The Texas Tech University System Board of Regents on Friday (Dec. 14) approved two new proposed degree programs: a Professional Science Master’s in Environmental Sustainability and Natural Resource Management; and a Bachelor of Arts in Global Studies in the College of Arts and Sciences.
The degree programs still must be certified by the Texas Higher Education Coordinating Board and acknowledged by the Southern Association of Colleges and Schools before they can be offered.
“The master’s degree could begin as early as the fall of 2013, and the bachelor’s degree could take a bit longer,” said Texas Tech Provost Bob Smith. “We are excited about both degrees, because they embody three common elements: interdisciplinary curricula, emphases on areas important in future job growth, and critical focus on workplace needs in background and skills.”

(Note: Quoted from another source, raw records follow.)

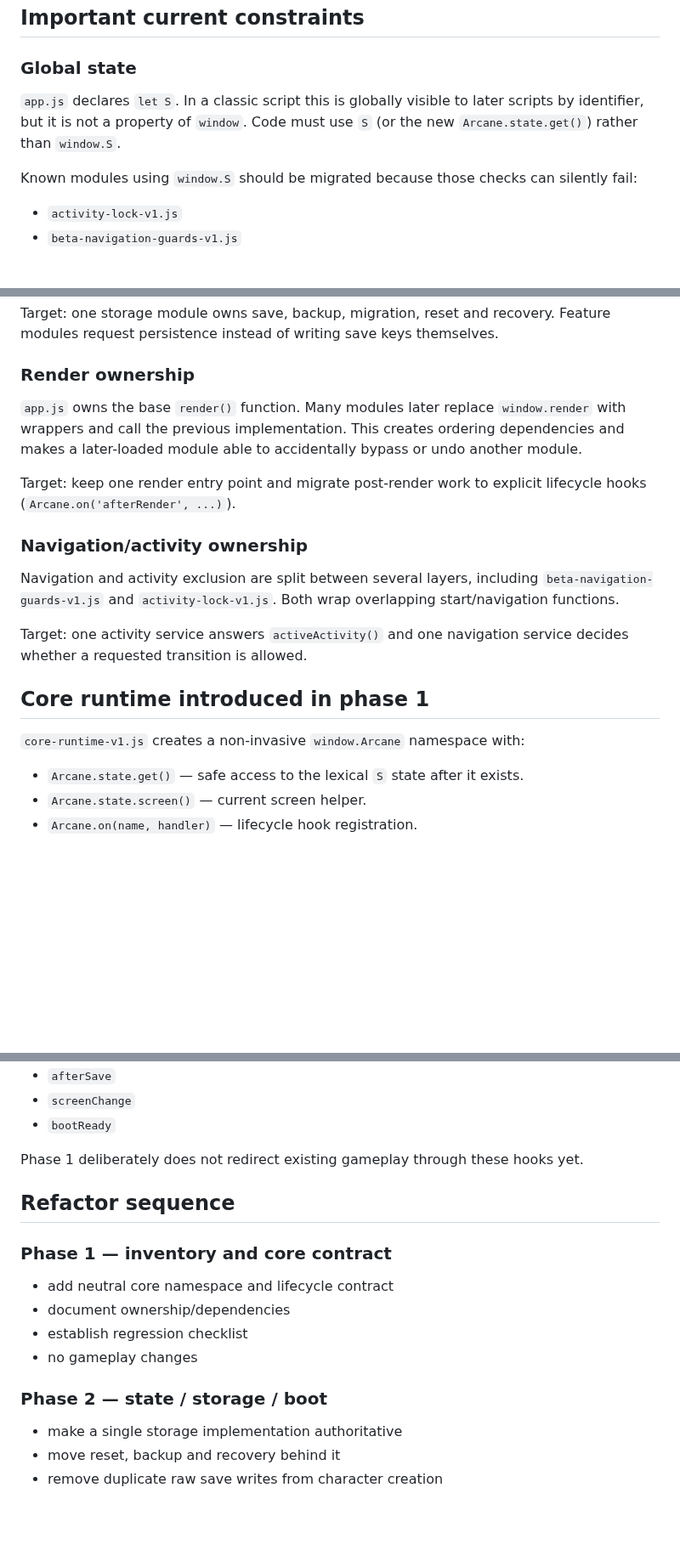
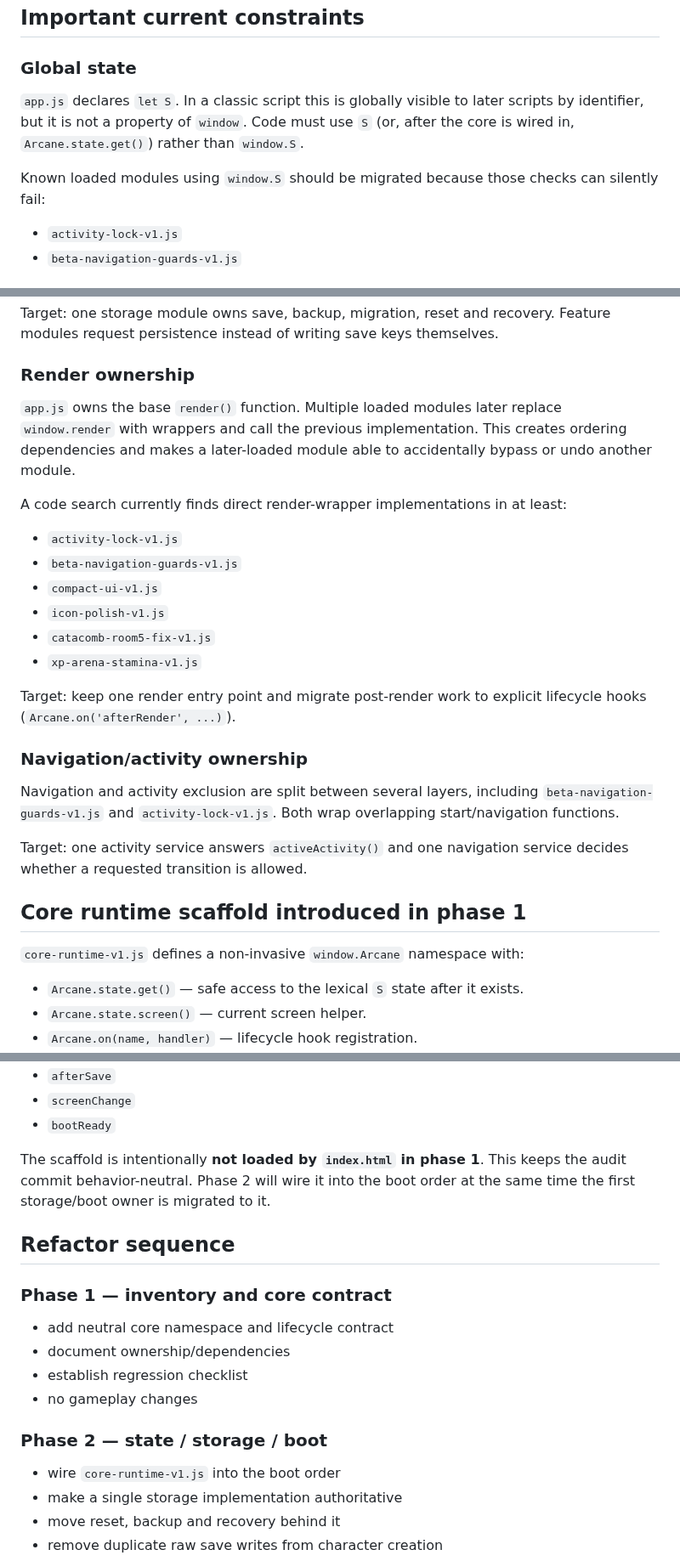
Before and after one commit to 1ordNero/Arcane-Quest, a Markdown page: docs/ARCHITECTURE.md, 3 parts joined by grey strips. Shown at 85% size. GitHub-like rendering; blank space fills up the shorter version.

Commit message:
Clarify phase-one core rollout

```diff
--- a/docs/ARCHITECTURE.md
+++ b/docs/ARCHITECTURE.md
@@ -19,9 +19,9 @@ The page currently loads a long sequence of classic scripts from `index.html`.
 
 ### Global state
 
-`app.js` declares `let S`. In a classic script this is globally visible to later scripts by identifier, but it is not a property of `window`. Code must use `S` (or the new `Arcane.state.get()`) rather than `window.S`.
+`app.js` declares `let S`. In a classic script this is globally visible to later scripts by identifier, but it is not a property of `window`. Code must use `S` (or, after the core is wired in, `Arcane.state.get()`) rather than `window.S`.
 
-Known modules using `window.S` should be migrated because those checks can silently fail:
+Known loaded modules using `window.S` should be migrated because those checks can silently fail:
 
 - `activity-lock-v1.js`
 - `beta-navigation-guards-v1.js`
@@ -39,7 +39,16 @@ Target: one storage module owns save, backup, migration, reset and recovery. Fea
 
 ### Render ownership
 
-`app.js` owns the base `render()` function. Many modules later replace `window.render` with wrappers and call the previous implementation. This creates ordering dependencies and makes a later-loaded module able to accidentally bypass or undo another module.
+`app.js` owns the base `render()` function. Multiple loaded modules later replace `window.render` with wrappers and call the previous implementation. This creates ordering dependencies and makes a later-loaded module able to accidentally bypass or undo another module.
+
+A code search currently finds direct render-wrapper implementations in at least:
+
+- `activity-lock-v1.js`
+- `beta-navigation-guards-v1.js`
+- `compact-ui-v1.js`
+- `icon-polish-v1.js`
+- `catacomb-room5-fix-v1.js`
+- `xp-arena-stamina-v1.js`
 
 Target: keep one render entry point and migrate post-render work to explicit lifecycle hooks (`Arcane.on('afterRender', ...)`).
 
@@ -49,9 +58,9 @@ Navigation and activity exclusion are split between several layers, including `b
 
 Target: one activity service answers `activeActivity()` and one navigation service decides whether a requested transition is allowed.
 
-## Core runtime introduced in phase 1
+## Core runtime scaffold introduced in phase 1
 
-`core-runtime-v1.js` creates a non-invasive `window.Arcane` namespace with:
+`core-runtime-v1.js` defines a non-invasive `window.Arcane` namespace with:
 
 - `Arcane.state.get()` — safe access to the lexical `S` state after it exists.
 - `Arcane.state.screen()` — current screen helper.
@@ -68,7 +77,7 @@ Initial hook names:
 - `screenChange`
 - `bootReady`
 
-Phase 1 deliberately does not redirect existing gameplay through these hooks yet.
+The scaffold is intentionally **not loaded by `index.html` in phase 1**. This keeps the audit commit behavior-neutral. Phase 2 will wire it into the boot order at the same time the first storage/boot owner is migrated to it.
 
 ## Refactor sequence
 
@@ -81,6 +90,7 @@ Phase 1 deliberately does not redirect existing gameplay through these hooks yet
 
 ### Phase 2 — state / storage / boot
 
+- wire `core-runtime-v1.js` into the boot order
 - make a single storage implementation authoritative
 - move reset, backup and recovery behind it
 - remove duplicate raw save writes from character creation
```
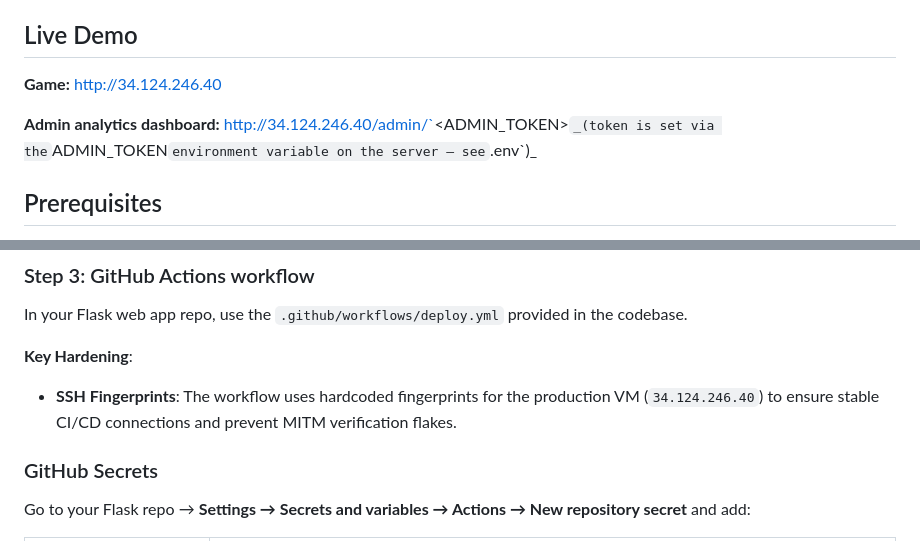
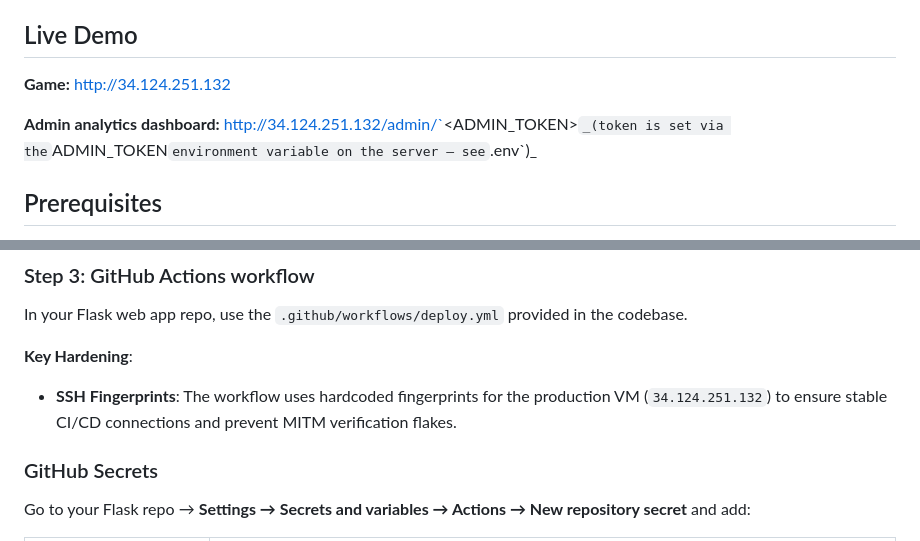
Before and after one commit to kv244/MLTrain, a Markdown page: README.md, 2 parts joined by grey strips. Rendered like a GitHub page.

Commit message:
Update VM IP to static address 34.124.251.132
Ephemeral IP 34.124.246.40 was lost when the VM was stopped.
A static IP (34.124.251.132) has been reserved and attached.

Co-Authored-By: Claude Sonnet 4.6 <noreply@anthropic.com>

```diff
--- a/README.md
+++ b/README.md
@@ -7,9 +7,9 @@ This project implements the AlphaZero algorithm to train a neural network to pla
 
 ## Live Demo
 
-**Game:** http://34.124.246.40
+**Game:** http://34.124.251.132
 
-**Admin analytics dashboard:** http://34.124.246.40/admin/`<ADMIN_TOKEN>`
+**Admin analytics dashboard:** http://34.124.251.132/admin/`<ADMIN_TOKEN>`
 _(token is set via the `ADMIN_TOKEN` environment variable on the server — see `.env`)_
 
 ## Prerequisites
@@ -171,7 +171,7 @@ sudo systemctl start connect4
 In your Flask web app repo, use the `.github/workflows/deploy.yml` provided in the codebase.
 
 **Key Hardening**:
-- **SSH Fingerprints**: The workflow uses hardcoded fingerprints for the production VM (`34.124.246.40`) to ensure stable CI/CD connections and prevent MITM verification flakes.
+- **SSH Fingerprints**: The workflow uses hardcoded fingerprints for the production VM (`34.124.251.132`) to ensure stable CI/CD connections and prevent MITM verification flakes.
 
 ### GitHub Secrets
 
```
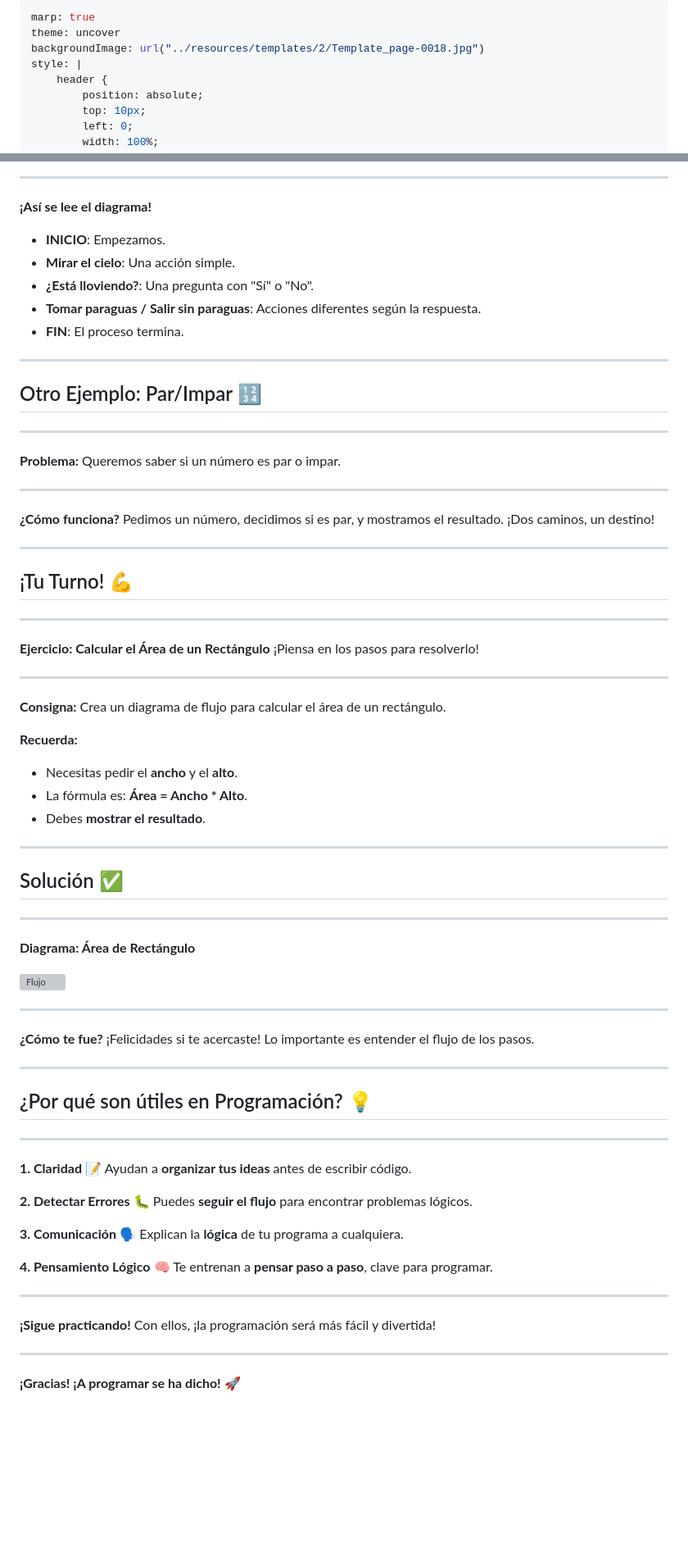
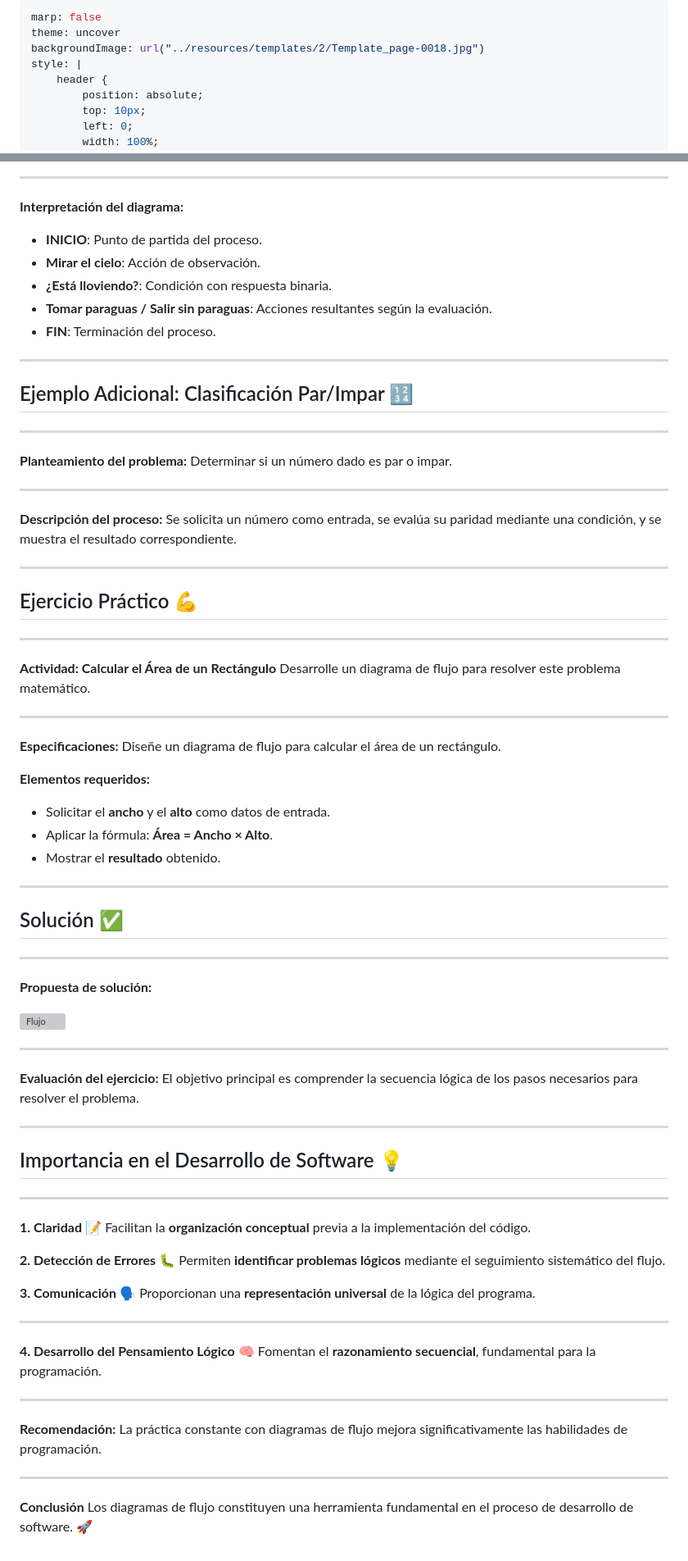
Before and after one commit to EnriqueVilchezL/principios_de_info, a Markdown page: 0_diagramas_de_flujo/slides.md, 2 parts joined by grey strips. Shown at 82% size. GitHub-like rendering; blank space fills up the shorter version; grey boxes are pictures that could not be loaded.

```diff
--- a/0_diagramas_de_flujo/slides.md
+++ b/0_diagramas_de_flujo/slides.md
@@ -1,5 +1,5 @@
 ---
-marp: true
+marp: false
 theme: uncover
 backgroundImage: url("../resources/templates/2/Template_page-0018.jpg")
 style: |
@@ -141,44 +138,46 @@ Si "Sí", tomamos paraguas. Si "No", salimos sin él. Ambos caminos nos llevan a
 
 ---
 
-**¡Así se lee el diagrama!**
-*   **INICIO**: Empezamos.
-*   **Mirar el cielo**: Una acción simple.
-*   **¿Está lloviendo?**: Una pregunta con "Sí" o "No".
-*   **Tomar paraguas / Salir sin paraguas**: Acciones diferentes según la respuesta.
-*   **FIN**: El proceso termina.
+**Interpretación del diagrama:**
+
+* **INICIO**: Punto de partida del proceso.
+* **Mirar el cielo**: Acción de observación.
+* **¿Está lloviendo?**: Condición con respuesta binaria.
+* **Tomar paraguas / Salir sin paraguas**: Acciones resultantes según la evaluación.
+* **FIN**: Terminación del proceso.
 
 ---
 
-## Otro Ejemplo: Par/Impar 🔢
+## Ejemplo Adicional: Clasificación Par/Impar 🔢
 
 ---
 
-**Problema:** Queremos saber si un número es par o impar.
+**Planteamiento del problema:** Determinar si un número dado es par o impar.
 
 ---
 
-**¿Cómo funciona?**
-Pedimos un número, decidimos si es par, y mostramos el resultado. ¡Dos caminos, un destino!
+**Descripción del proceso:**
+Se solicita un número como entrada, se evalúa su paridad mediante una condición, y se muestra el resultado correspondiente.
 
 ---
 
-## ¡Tu Turno! 💪
+## Ejercicio Práctico 💪
 
 ---
 
-**Ejercicio: Calcular el Área de un Rectángulo**
-¡Piensa en los pasos para resolverlo!
+**Actividad: Calcular el Área de un Rectángulo**
+Desarrolle un diagrama de flujo para resolver este problema matemático.
 
 ---
 
-**Consigna:**
-Crea un diagrama de flujo para calcular el área de un rectángulo.
+**Especificaciones:**
+Diseñe un diagrama de flujo para calcular el área de un rectángulo.
 
-**Recuerda:**
-*   Necesitas pedir el **ancho** y el **alto**.
-*   La fórmula es: **Área = Ancho \* Alto**.
-*   Debes **mostrar el resultado**.
+**Elementos requeridos:**
+
+* Solicitar el **ancho** y el **alto** como datos de entrada.
+* Aplicar la fórmula: **Área = Ancho × Alto**.
+* Mostrar el **resultado** obtenido.
 
 ---
 
@@ -186,39 +185,41 @@ Crea un diagrama de flujo para calcular el área de un rectángulo.
 
 ---
 
-**Diagrama: Área de Rectángulo**
+**Propuesta de solución:**
 
 ![Flujo](imgs/rectangulo.svg)
 
 ---
 
-**¿Cómo te fue?**
-¡Felicidades si te acercaste! Lo importante es entender el flujo de los pasos.
+**Evaluación del ejercicio:**
+El objetivo principal es comprender la secuencia lógica de los pasos necesarios para resolver el problema.
 
 ---
 
-## ¿Por qué son útiles en Programación? 💡
+## Importancia en el Desarrollo de Software 💡
 
 ---
 
 **1. Claridad** 📝
-Ayudan a **organizar tus ideas** antes de escribir código.
+Facilitan la **organización conceptual** previa a la implementación del código.
 
-**2. Detectar Errores** 🐛
-Puedes **seguir el flujo** para encontrar problemas lógicos.
+**2. Detección de Errores** 🐛
+Permiten **identificar problemas lógicos** mediante el seguimiento sistemático del flujo.
 
 **3. Comunicación** 🗣️
-Explican la **lógica** de tu programa a cualquiera.
-
-**4. Pensamiento Lógico** 🧠
-Te entrenan a **pensar paso a paso**, clave para programar.
+Proporcionan una **representación universal** de la lógica del programa.
 
 ---
 
-**¡Sigue practicando!**
-Con ellos, ¡la programación será más fácil y divertida!
+**4. Desarrollo del Pensamiento Lógico** 🧠
+Fomentan el **razonamiento secuencial**, fundamental para la programación.
 
 ---
 
-**¡Gracias!**
-**¡A programar se ha dicho!** 🚀
+**Recomendación:**
+La práctica constante con diagramas de flujo mejora significativamente las habilidades de programación.
+
+---
+
+**Conclusión**
+Los diagramas de flujo constituyen una herramienta fundamental en el proceso de desarrollo de software. 🚀
```
Also changed, not shown: other parts of 0_diagramas_de_flujo/slides.md (+27 -30 lines), 0_usos_eticos_y_no_eticos_de_ia/slides.md (+33 -32 lines), 1_fundamentos_de_la_programacion/slides.md (+112 -82 lines).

The professional science degree qualifies students for employment in the public or private sector. It offers two tracks: environmental sustainability (taught through the Department Biological Sciences) and Natural Resource Management (offered in the Department of Natural Resources Management).
According to Mark Wallace, chair of the Department of Natural Resources Management, the degree will add important graduate studies options.
“The two departments likely to be most affected are Natural Resources Management and Plant and Soil Science,” he said. “This distance-based approach with a strong internship component will provide professionals in the natural resources and ecology arena in Texas and the region a unique graduate program opportunity to further their education.”
The target audience is people with a bachelor’s degree of some kind in biology/natural resources, who are already employed in an agency somewhere. The degree will enhance their career and promotion paths. Students need a Bachelor of Science degree to apply.
The global studies degree will prepare students for careers in diplomatic service, non-governmental organizations, international organizations and agencies involved in foreign policy. It is an interdisciplinary major that emphasizes social, economic, historical and cultural aspects of world affairs.
“Information gathered on other programs shows rising demand for such a degree,” said John Barkdull, associate professor, undergraduate director and global studies adviser for political science. “This degree puts Texas Tech on par with peer institutions in the state, in the region and nationally. In addition, it would contribute to important Texas Tech strategic goals: championing global engagement, educating a diverse and globally competitive workforce, and enhancing the cultural and economic development of the state, nation and world.”
Tibor Nagy, vice provost for International Affairs, also is excited about the possibilities this degree could offer Texas Tech students. Nagy served as ambassador to Guinea and Ethiopia before joining the university.
“When I studied at Texas Tech as an undergraduate there was no such program to prepare me for the diplomatic service; I had to gain supplemental knowledge on my own after graduating,” he said. “If I were a student today wanting to pursue a career in diplomacy, I would enthusiastically sign up for this program.”